But there were a lot of things I didn’t like:

– The absolutely volatile relationship between Viv and Henley. Viv is jaded and horrible and she toys with Henley’s heart and if he were to want to kill her, she’d definitely be the reason why. She pushes him away for something he might do but then turns right around and cuddles with him. She got on my last nerve and is a big reason I stopped reading.

– I liked Henley at first – he was just trying to love Viv – but his obsession with her was creepy and weird.

– The darkness given to the story was really cool. BUT why does that have to come with abusive, clichéd relationships (can you say love triangle?)?? The characters are shallow and unlikeable on top of that. Strange that Tear You Apart has great world building and horrible characters.

I ended up taking a break from this book 50% of the way through to read something else in the hopes I’d want to finish it after. When I finished that book, I had no desire to pick Tear You Apart back up. And that right there is the reason I had to DNF this one at 50%. We all know that hardly ever happens for me, so I’m really sad about this. It’s also my first DNF review on the blog. I wanted to love this one so much, but I couldn’t do it.

I’m pretty sure I know what happens at the end anyway.

The bottom line: DNF’ed a 50%. I can definitely see some people liking this one. The retelling is interesting and Beau Rivage is a cool place. I just couldn’t get past the relationships and the MC.

Bookish Talk: DNF-ing books – Do you do it?

I’ve been talking to several people recently about when or if you should DNF a book. For those who don’t know DNF means “did not finish.” In other words, it is a book that you started and didn’t like, so you chose to leave it unfinished.

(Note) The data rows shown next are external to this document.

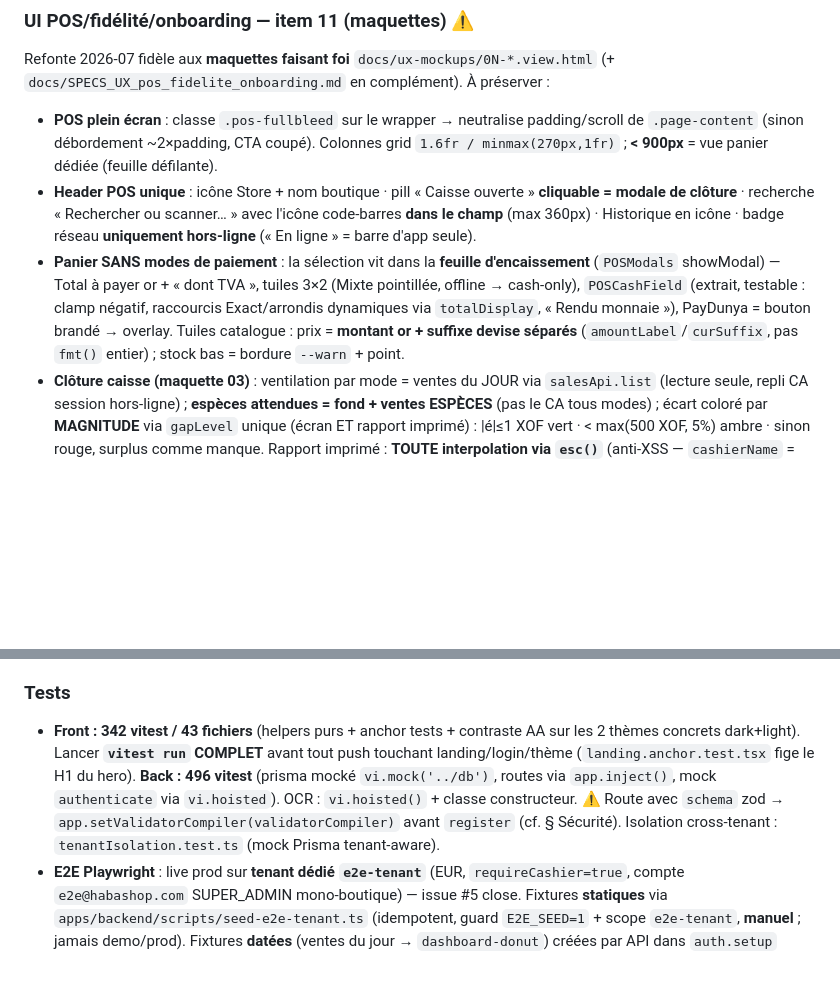
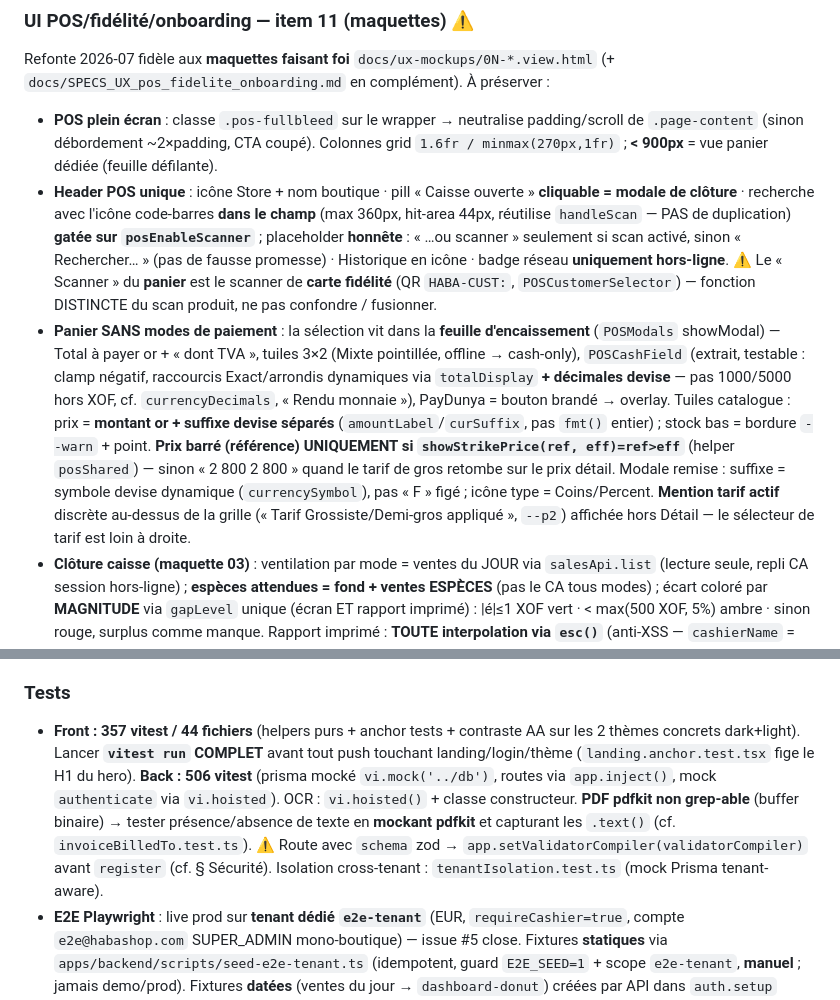
Before and after one commit to ndjoumessi/habashop, a Markdown page: CLAUDE.md, 2 parts joined by grey strips. Drawn GitHub-style; blank space fills up the shorter version.

Commit message:
docs(claude): POS — showStrikePrice, scan gaté/placeholder honnête, mention tarif, tests 357/506 (#50)
Co-Authored-By: Claude Opus 4.8 (1M context) <noreply@anthropic.com>

```diff
--- a/CLAUDE.md
+++ b/CLAUDE.md
@@ -129,8 +129,8 @@ Helpers : `makeI(lang)` (settings), `pick(lang, obj)`.
 ### UI POS/fidélité/onboarding — item 11 (maquettes) ⚠️
 Refonte 2026-07 fidèle aux **maquettes faisant foi** `docs/ux-mockups/0N-*.view.html` (+ `docs/SPECS_UX_pos_fidelite_onboarding.md` en complément). À préserver :
 - **POS plein écran** : classe `.pos-fullbleed` sur le wrapper → neutralise padding/scroll de `.page-content` (sinon débordement ~2×padding, CTA coupé). Colonnes grid `1.6fr / minmax(270px,1fr)` ; **< 900px** = vue panier dédiée (feuille défilante).
-- **Header POS unique** : icône Store + nom boutique · pill « Caisse ouverte » **cliquable = modale de clôture** · recherche « Rechercher ou scanner… » avec l'icône code-barres **dans le champ** (max 360px) · Historique en icône · badge réseau **uniquement hors-ligne** (« En ligne » = barre d'app seule).
-- **Panier SANS modes de paiement** : la sélection vit dans la **feuille d'encaissement** (`POSModals` showModal) — Total à payer or + « dont TVA », tuiles 3×2 (Mixte pointillée, offline → cash-only), `POSCashField` (extrait, testable : clamp négatif, raccourcis Exact/arrondis dynamiques via `totalDisplay`, « Rendu monnaie »), PayDunya = bouton brandé → overlay. Tuiles catalogue : prix = **montant or + suffixe devise séparés** (`amountLabel`/`curSuffix`, pas `fmt()` entier) ; stock bas = bordure `--warn` + point.
+- **Header POS unique** : icône Store + nom boutique · pill « Caisse ouverte » **cliquable = modale de clôture** · recherche avec l'icône code-barres **dans le champ** (max 360px, hit-area 44px, réutilise `handleScan` — PAS de duplication) **gatée sur `posEnableScanner`** ; placeholder **honnête** : « …ou scanner » seulement si scan activé, sinon « Rechercher… » (pas de fausse promesse) · Historique en icône · badge réseau **uniquement hors-ligne**. ⚠️ Le « Scanner » du **panier** est le scanner de **carte fidélité** (QR `HABA-CUST:`, `POSCustomerSelector`) — fonction DISTINCTE du scan produit, ne pas confondre / fusionner.
+- **Panier SANS modes de paiement** : la sélection vit dans la **feuille d'encaissement** (`POSModals` showModal) — Total à payer or + « dont TVA », tuiles 3×2 (Mixte pointillée, offline → cash-only), `POSCashField` (extrait, testable : clamp négatif, raccourcis Exact/arrondis dynamiques via `totalDisplay` **+ décimales devise** — pas 1000/5000 hors XOF, cf. `currencyDecimals`, « Rendu monnaie »), PayDunya = bouton brandé → overlay. Tuiles catalogue : prix = **montant or + suffixe devise séparés** (`amountLabel`/`curSuffix`, pas `fmt()` entier) ; stock bas = bordure `--warn` + point. **Prix barré (référence) UNIQUEMENT si `showStrikePrice(ref, eff)=ref>eff`** (helper `posShared`) — sinon « 2 800 2 800 » quand le tarif de gros retombe sur le prix détail. Modale remise : suffixe = symbole devise dynamique (`currencySymbol`), pas « F » figé ; icône type = Coins/Percent. **Mention tarif actif** discrète au-dessus de la grille (« Tarif Grossiste/Demi-gros appliqué », `--p2`) affichée hors Détail — le sélecteur de tarif est loin à droite.
 - **Clôture caisse (maquette 03)** : ventilation par mode = ventes du JOUR via `salesApi.list` (lecture seule, repli CA session hors-ligne) ; **espèces attendues = fond + ventes ESPÈCES** (pas le CA tous modes) ; écart coloré par **MAGNITUDE** via `gapLevel` unique (écran ET rapport imprimé) : |é|≤1 XOF vert · < max(500 XOF, 5%) ambre · sinon rouge, surplus comme manque. Rapport imprimé : **TOUTE interpolation via `esc()`** (anti-XSS — `cashierName` = donnée utilisateur). `TicketZModal` (Z serveur, MANAGER+) inchangé.
 - **Onboarding (maquette 05)** : tokens NKONI (plus de `public-scope`), 5 étapes à icônes, « Passer pour l'instant » partout (jamais bloquant), **payload défensif** (champs vides non envoyés — un skip n'écrase rien). `shopType` = UI only (non envoyé).
 - **Captures maquette↔impl** : scripts `apps/frontend/e2e/pos-item11*.shot.mjs` (⚠️ `serviceWorkers:'block'` sinon le SW court-circuite `page.route` ; sorties `e2e/screenshots/item11/`). BillingBanner : masquée sur `/app/pos` + garde `status` malformé (anti « undefined jour(s) »).
@@ -158,7 +158,7 @@ Backend autoritaire : `loyaltyDiscount = total × tierPct` (plafond 50%), `sale.
 - **Onboarding** : wizard 5 étapes `Onboarding.tsx`, route `/onboarding`. Flag `habashop_onboarded` localStorage. Auto-redirect depuis Dashboard pour ADMIN sans produits/ventes.
 
 ### Tests
-- **Front : 342 vitest / 43 fichiers** (helpers purs + anchor tests + contraste AA sur les 2 thèmes concrets dark+light). Lancer **`vitest run` COMPLET** avant tout push touchant landing/login/thème (`landing.anchor.test.tsx` fige le H1 du hero). **Back : 496 vitest** (prisma mocké `vi.mock('../db')`, routes via `app.inject()`, mock `authenticate` via `vi.hoisted`). OCR : `vi.hoisted()` + classe constructeur. ⚠️ Route avec `schema` zod → `app.setValidatorCompiler(validatorCompiler)` avant `register` (cf. § Sécurité). Isolation cross-tenant : `tenantIsolation.test.ts` (mock Prisma tenant-aware).
+- **Front : 357 vitest / 44 fichiers** (helpers purs + anchor tests + contraste AA sur les 2 thèmes concrets dark+light). Lancer **`vitest run` COMPLET** avant tout push touchant landing/login/thème (`landing.anchor.test.tsx` fige le H1 du hero). **Back : 506 vitest** (prisma mocké `vi.mock('../db')`, routes via `app.inject()`, mock `authenticate` via `vi.hoisted`). OCR : `vi.hoisted()` + classe constructeur. **PDF pdfkit non grep-able** (buffer binaire) → tester présence/absence de texte en **mockant pdfkit** et capturant les `.text()` (cf. `invoiceBilledTo.test.ts`). ⚠️ Route avec `schema` zod → `app.setValidatorCompiler(validatorCompiler)` avant `register` (cf. § Sécurité). Isolation cross-tenant : `tenantIsolation.test.ts` (mock Prisma tenant-aware).
 - **E2E Playwright** : live prod sur **tenant dédié `e2e-tenant`** (EUR, `requireCashier=true`, compte `e2e@habashop.com` SUPER_ADMIN mono-boutique) — issue #5 close. Fixtures **statiques** via `apps/backend/scripts/seed-e2e-tenant.ts` (idempotent, guard `E2E_SEED=1` + scope `e2e-tenant`, **manuel** ; jamais demo/prod). Fixtures **datées** (ventes du jour → `dashboard-donut`) créées par API dans `auth.setup` (`e2e/helpers/fixtures.ts`, **pas de secret DB** en repo public). `auth.setup` login `e2e@` ; `e2e/helpers/preconditions.ts` + `test.skip` conditionnels = garde-fou (0 skip nominal). `storageState` `e2e/.auth/user.json`, `workers:1`. **Smoke : navigation par clic** (pas `page.goto` après login → logout cold-start). **BASE surchargeable** : `playwright.config` + chaque spec lisent `E2E_BASE`/`PAYROLL_BASE`/`POS_BASE`/`STOCK_BASE`/`PAGES_BASE`/`DASH_BASE`/`CUST_BASE`/`HR_BASE`/`REPORTS_BASE`/`SETTINGS_BASE` (défaut prod) → pour valider un build local, `vite preview` + **tout** mettre sur `http://localhost:PORT` (sinon cross-origin : auth locale ≠ site prod → redirection login). API prod (build) = `https://habashop-production.up.railway.app` (Railway, cold-start ~lent, free-tier).
 - **A11y** : `useModalFocus` (34 modales), `announce()` (8 domaines), skip-link, `*:focus-visible`, `prefers-reduced-motion`.
 
```
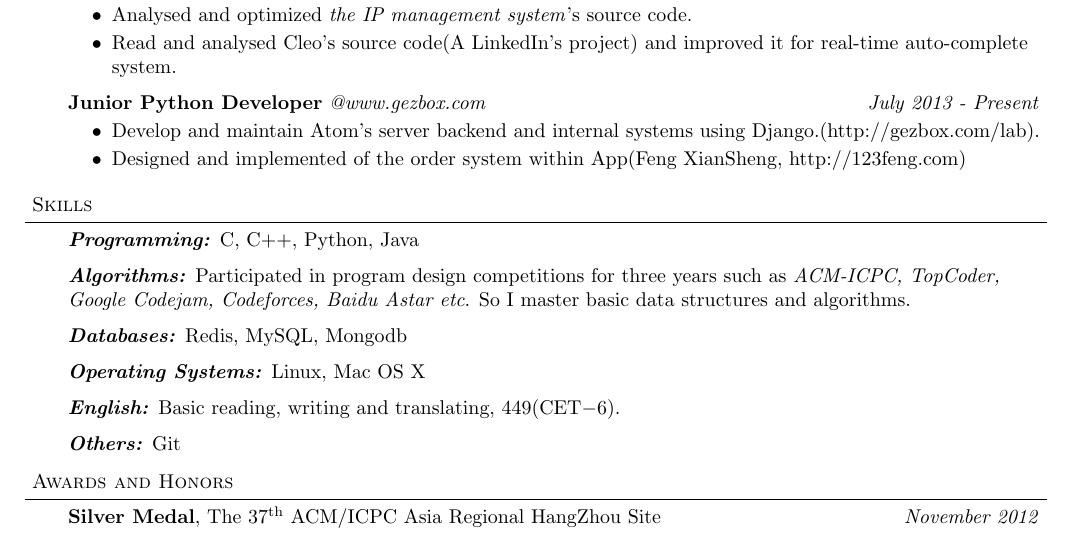
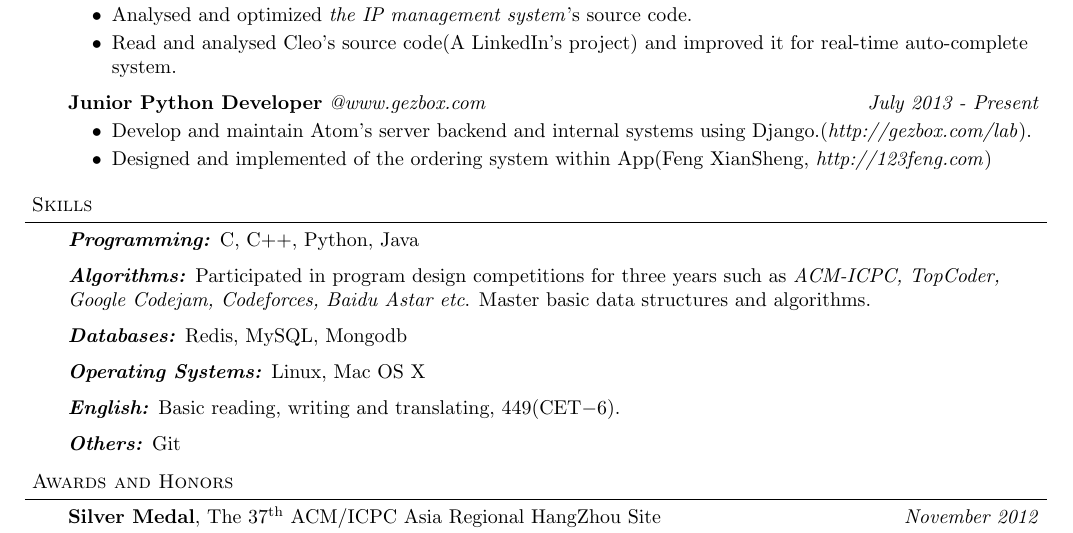
Before and after one commit to Altynai/files, a LaTeX document (altynai/altynai-en.tex): part of the page, cut so that both start at the same text. Compiled offline with pdfLaTeX.

Commit message:
add emph to urls in `Experience`

```diff
--- a/altynai/altynai-en.tex
+++ b/altynai/altynai-en.tex
@@ -105,8 +105,8 @@
     \textbf{Junior Python Developer} \emph{@www.gezbox.com} \hfill \emph{July 2013 - Present}\\
     \vspace*{-4pt}
     \begin{itemize} \itemsep -0pt  % reduce space between items
-        \item Develop and maintain Atom's server backend and internal systems using Django.(http://gezbox.com/lab).
-        \item Designed and implemented of the order system within App(Feng XianSheng, http://123feng.com)
+        \item Develop and maintain Atom's server backend and internal systems using Django.(\emph{http://gezbox.com/lab}).
+        \item Designed and implemented of the ordering system within App(Feng XianSheng, \emph{http://123feng.com})
     \end{itemize}
 
 \end{body}
@@ -125,7 +125,7 @@
 	\medskip
 
     \emph{\textbf{Algorithms:}}{} Participated in program design competitions for three years such as \emph{ACM-ICPC,
-TopCoder, Google Codejam, Codeforces, Baidu Astar etc}. So I master basic data structures and algorithms.\\
+TopCoder, Google Codejam, Codeforces, Baidu Astar etc}. Master basic data structures and algorithms.\\
     \medskip
 
     \emph{\textbf{Databases:}}{} Redis, MySQL, Mongodb \\
```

Some people I’ve spoken to about this said that they never DNF a book. I was kind of shocked. I don’t DNF a book often because I really appreciate the time and effort it took for that author to write the book. I know that it can take years to write a book, find a publisher, and get it published. I feel horrible when I DNF a book, but sometimes you just have to put it down. Sometimes you don’t connect with a book or like the writing style or you aren’t in the mood for that book at that moment and you need to move on.

To NEVER put a book down because of an inner need to finish every single book you pick up seems crazy to me.

I used to force myself to finish books even if I wasn’t enjoying them, but then I realized: life is really short. Why would I waste precious reading time on a book that I just wasn’t enjoying?

I want to spend my time reading books that pull me in and don’t want to let me go. I want to dive into a world in which I can escape for a time, that will open its pages and wrap me up in them. I don’t want to waste time in a world that makes me roll my eyes or makes my skin crawl or makes me laugh for all the wrong reasons.

I know it probably seems that I DNF books left and right, but I don’t. I give every book I buy or borrow or receive for review a fair chance to suck me in. I just want to read as much as I can in my lifetime that will change me and teach me things and make me fall in love, and I don’t want to waste time on things that won’t. Some people ask how long I give a book before I know whether or not I’ll finish it, but it’s different for every book. I’d like to say that I give each book 50 pages or 10 chapters, but sometimes, if I’ve read 20 pages and I just can’t force myself any farther, I’ll stop. The last book that I DNF-ed was Whiskey Tango Foxtrot. I gave it 6% on my Kindle ARC before I DNF-ed it. That’s not a lot. I just know what I like, and that was not it.

So I want to know what you think. Do you guys DNF books? At what point do you do so? Let’s start a discussion in the comments!